DATA IN THIS EXERCISE:
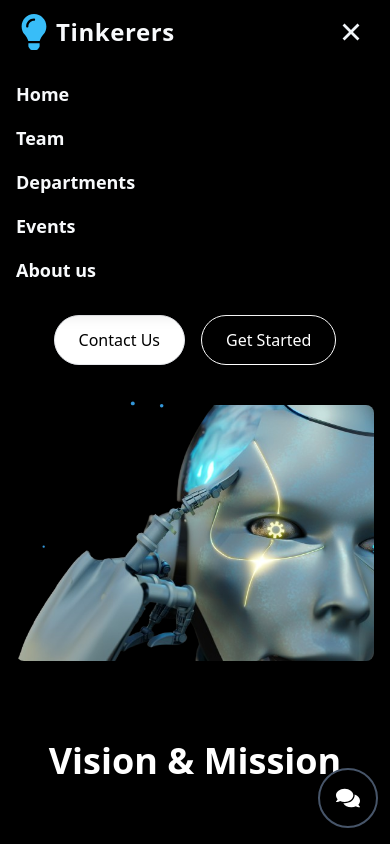
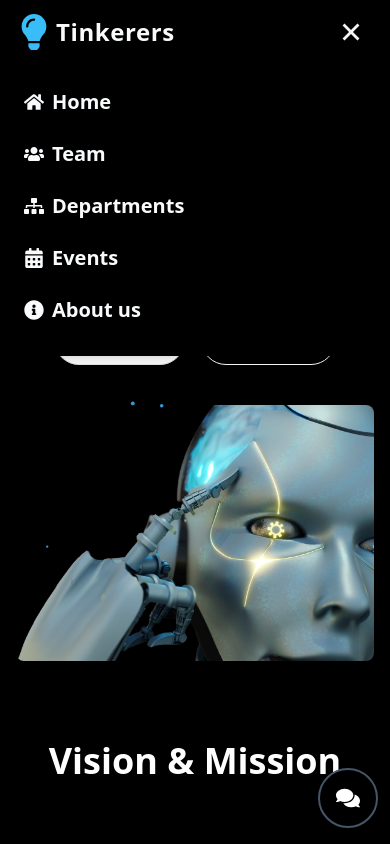
Before and after one commit to Hemanth-4301/alpha, a React (Vite) app: page / in a window 390 px wide. Both pictures are taken after a click on the button 351 px from the left and 32 px from the top of the page. Shown: the top 844 px of the page. Built offline with nearby package versions, Linux system fonts and the light colour scheme.

Commit message:
ui design changes

```diff
--- a/src/components/Navbar.jsx
+++ b/src/components/Navbar.jsx
@@ -7,23 +7,80 @@ import { Link } from "react-router-dom";
 import logo from "../assets/logo.png";
 import { FaLightbulb } from "react-icons/fa";
 import { useNavigate } from "react-router-dom";
+import {
+  FaHome,
+  FaUsers,
+  FaSitemap,
+  FaCalendarAlt,
+  FaInfoCircle,
+} from "react-icons/fa";
 
 const Navbar = () => {
   const [isOpen, setIsOpen] = useState(false);
   const navigate = useNavigate();
 
   const navItems = [
-    { name: "Home", to: "/#home" },
-    { name: "Team", to: "/team#team" },
-    { name: "Departments", to: "/dept#dept" },
-    { name: "Events", to: "/#events" },
-    { name: "About us", to: "/about#about" },
+    { name: "Home", to: "/#home", icon: <FaHome className="mr-2" /> },
+    { name: "Team", to: "/team#team", icon: <FaUsers className="mr-2" /> },
+    {
+      name: "Departments",
+      to: "/dept#dept",
+      icon: <FaSitemap className="mr-2" />,
+    },
+    {
+      name: "Events",
+      to: "/#events",
+      icon: <FaCalendarAlt className="mr-2" />,
+    },
+    {
+      name: "About us",
+      to: "/about#about",
+      icon: <FaInfoCircle className="mr-2" />,
+    },
   ];
+
+  const itemVariants = {
+    closed: {
+      opacity: 0,
+      x: -20,
+      transition: { duration: 0.2 },
+    },
+    open: {
+      opacity: 1,
+      x: 0,
+      transition: {
+        type: "spring",
+        stiffness: 300,
+        damping: 24,
+      },
+    },
+  };
+
+  const containerVariants = {
+    closed: {
+      opacity: 0,
+      height: 0,
+      transition: {
+        when: "afterChildren",
+        staggerChildren: 0.03,
+        staggerDirection: -1,
+      },
+    },
+    open: {
+      opacity: 1,
+      height: "auto",
+      transition: {
+        when: "beforeChildren",
+        staggerChildren: 0.03,
+        staggerDirection: 1,
+      },
+    },
+  };
 
   return (
     <nav className="fixed w-full bg-black text-slate-50 z-50 shadow-lg">
       <div className="max-w-7xl mx-auto px-4 sm:px-6 lg:px-8">
-        <div className="flex items-center justify-between  h-16">
+        <div className="flex items-center justify-between h-16">
           <div className="flex-shrink-0">
             <h1 className="flex gap-1 justify-center items-center text-2xl font-extrabold tracking-wide cursor-pointer hover:text-slate-100 transition duration-300">
               <HashLink
@@ -40,7 +97,7 @@ const Navbar = () => {
             </h1>
           </div>
 
-          <div className="hidden md:flex space-x-20">
+          <div className="hidden md:flex space-x-20 ">
             {navItems.map((item) => (
               <HashLink
                 key={item.name}
@@ -61,9 +118,21 @@ const Navbar = () => {
               aria-label="Toggle menu"
             >
               {isOpen ? (
+                <motion.div
+                  initial={{ rotate: 0 }}
+                  animate={{ rotate: 180 }}
+                  transition={{ duration: 0.3 }}
+                >
                   <IoCloseSharp size={30} className="text-slate-100" />
+                </motion.div>
               ) : (
+                <motion.div
+                  initial={{ rotate: 0 }}
+                  animate={{ rotate: 360 }}
+                  transition={{ duration: 0.3 }}
+                >
                   <HiOutlineMenuAlt4 size={30} className="text-slate-100" />
+                </motion.div>
               )}
             </button>
           </div>
@@ -72,24 +141,29 @@ const Navbar = () => {
 
       {/* Mobile Menu */}
       <motion.div
-        initial={{ opacity: 0, height: 0 }}
-        animate={{
-          opacity: isOpen ? 1 : 0,
-          height: isOpen ? "auto" : 0,
-        }}
-        className="md:hidden bg-black overflow-hidden transition-all duration-300"
+        initial="closed"
+        animate={isOpen ? "open" : "closed"}
+        variants={containerVariants}
+        className="md:hidden bg-black overflow-hidden"
       >
-        <div className="px-4 pt-4 pb-6 space-y-4">
+        <div className="px-3  pt-4 pb-6 space-y-2">
           {navItems.map((item) => (
+            <motion.div
+              key={item.name}
+              variants={itemVariants}
+              whileHover={{ scale: 1.02 }}
+              whileTap={{ scale: 0.98 }}
+            >
               <HashLink
-              key={item.name}
                 smooth
                 to={item.to}
-              onClick={() => setIsOpen(false)} // Close menu on click
-              className="block text-lg font-semibold hover:text-slate-100 transition duration-300"
+                onClick={() => setIsOpen(false)}
+                className="flex items-center text-xl font-semibold hover:text-sky-400 transition duration-300 py-2 px-3 rounded-md hover:bg-gray-800"
               >
+                {item.icon}
                 {item.name}
               </HashLink>
+            </motion.div>
           ))}
         </div>
       </motion.div>
--- a/src/components/Team.jsx
+++ b/src/components/Team.jsx
@@ -1,7 +1,7 @@
 "use client";
-import { motion } from "framer-motion";
-import { FaLinkedin } from "react-icons/fa";
-import { useCallback } from "react";
+import { motion, AnimatePresence } from "framer-motion";
+import { FaLinkedin, FaTimes } from "react-icons/fa";
+import { useCallback, useState } from "react";
 import Particles from "react-particles";
 import { loadSlim } from "tsparticles-slim";
 import narender_sir from "../assets/team_members/narender_sir.jpg";
@@ -119,6 +119,9 @@ const teamMembers = [
 ];
 
 const Team = () => {
+  const [selectedMember, setSelectedMember] = useState(null);
+  const [isModalOpen, setIsModalOpen] = useState(false);
+
   const particlesInit = useCallback(async (engine) => {
     await loadSlim(engine);
   }, []);
@@ -133,7 +136,7 @@ const Team = () => {
         },
       },
       color: {
-        value: "#f5f5f5", // Light blue color matching your theme
+        value: "#f5f5f5",
       },
       shape: {
         type: "circle",
@@ -208,6 +211,17 @@ const Team = () => {
     retina_detect: true,
   };
 
+  const openModal = (member) => {
+    setSelectedMember(member);
+    setIsModalOpen(true);
+    document.body.style.overflow = "hidden"; // Prevent scrolling when modal is open
+  };
+
+  const closeModal = () => {
+    setIsModalOpen(false);
+    document.body.style.overflow = "auto"; // Re-enable scrolling
+  };
+
   return (
     <section id="team" className="py-20 bg-black relative">
       {/* Particles background */}
@@ -258,7 +272,16 @@ const Team = () => {
                   <img
                     src={balaji_sir || "/placeholder.svg"}
                     alt={"mentor-2"}
-                    className="w-40 h-40 rounded-full mx-auto object-cover ring-4 ring-primary-lightBlue/30"
+                    className="w-40 h-40 rounded-full mx-auto object-cover ring-4 ring-primary-lightBlue/30 cursor-pointer hover:ring-primary-lightBlue/60 transition-all duration-300"
+                    onClick={() =>
+                      openModal({
+                        name: "Balaji V",
+                        role: "Assistant Professor , Dept of CSE-AIML & Head, ALPHA Innovation & Tinkerers' Lab",
+                        image: balaji_sir,
+                        linkedin:
+                          "https://www.linkedin.com/in/balaji-vijaykumar/",
+                      })
+                    }
                   />
                   <div className="absolute inset-0 rounded-full bg-gradient-to-tr from-primary-lightBlue/20 to-transparent"></div>
                 </div>
@@ -317,7 +340,8 @@ const Team = () => {
                   <img
                     src={member.image || "/placeholder.svg"}
                     alt={member.name}
-                    className="w-40 h-40 rounded-full mx-auto object-cover ring-4 ring-primary-lightBlue/30"
+                    className="w-40 h-40 rounded-full mx-auto object-cover ring-4 ring-primary-lightBlue/30 cursor-pointer hover:ring-primary-lightBlue/60 transition-all duration-300"
+                    onClick={() => openModal(member)}
                   />
                   <div className="absolute inset-0 rounded-full bg-gradient-to-tr from-primary-lightBlue/20 to-transparent"></div>
                 </div>
@@ -340,6 +364,83 @@ const Team = () => {
           ))}
         </div>
       </div>
+
+      {/* Modal for member details */}
+      <AnimatePresence>
+        {isModalOpen && selectedMember && (
+          <motion.div
+            initial={{ opacity: 0 }}
+            animate={{ opacity: 1 }}
+            exit={{ opacity: 0 }}
+            transition={{ duration: 0.3 }}
+            className="fixed inset-0 z-50 flex items-center justify-center bg-black bg-opacity-80 backdrop-blur-sm"
+            onClick={closeModal}
+          >
+            <motion.div
+              initial={{ scale: 0.9, opacity: 0 }}
+              animate={{ scale: 1, opacity: 1 }}
+              exit={{ scale: 0.9, opacity: 0 }}
+              transition={{ type: "spring", damping: 25, stiffness: 300 }}
+              className="bg-gray-900 rounded-xl max-w-md w-full mx-4 p-8 relative shadow-2xl border border-primary-lightBlue/20"
+              onClick={(e) => e.stopPropagation()}
+            >
+              <button
+                onClick={closeModal}
+                className="absolute top-4 right-4 text-gray-400 hover:text-white transition-colors duration-200"
+              >
+                <FaTimes className="w-6 h-6" />
+              </button>
+
+              <div className="flex flex-col items-center">
+                <motion.div
+                  initial={{ scale: 0.8 }}
+                  animate={{ scale: 1 }}
+                  transition={{ delay: 0.1 }}
+                  className="relative mb-6"
+                >
+                  <img
+                    src={selectedMember.image}
+                    alt={selectedMember.name}
+                    className="w-48 h-48 rounded-full mx-auto object-cover ring-4 ring-primary-lightBlue/50"
+                  />
+                  <div className="absolute inset-0 rounded-full bg-gradient-to-tr from-primary-lightBlue/30 to-transparent"></div>
+                </motion.div>
+
+                <motion.h3
+                  initial={{ y: 20, opacity: 0 }}
+                  animate={{ y: 0, opacity: 1 }}
+                  transition={{ delay: 0.2 }}
+                  className="text-3xl font-bold text-white mb-2 text-center"
+                >
+                  {selectedMember.name}
+                </motion.h3>
+
+                <motion.p
+                  initial={{ y: 20, opacity: 0 }}
+                  animate={{ y: 0, opacity: 1 }}
+                  transition={{ delay: 0.3 }}
+                  className="text-primary-lightBlue text-lg mb-6 text-center"
+                >
+                  {selectedMember.role}
+                </motion.p>
+
+                <motion.a
+                  initial={{ y: 20, opacity: 0 }}
+                  animate={{ y: 0, opacity: 1 }}
+                  transition={{ delay: 0.4 }}
+                  href={selectedMember.linkedin}
+                  target="_blank"
+                  rel="noopener noreferrer"
+                  className="flex items-center gap-2 px-6 py-2 bg-blue-600 hover:bg-blue-700 rounded-full text-white transition-colors duration-300"
+                >
+                  <FaLinkedin className="w-5 h-5" />
+                  Connect on LinkedIn
+                </motion.a>
+              </div>
+            </motion.div>
+          </motion.div>
+        )}
+      </AnimatePresence>
     </section>
   );
 };
```
Lines whose indentation alone changed are shown as unchanged.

WORK TO COMPLETE:
Work out how many lines of the entries contain the word "onClick", and answer with that number alone.

RESPONSE AREA:
7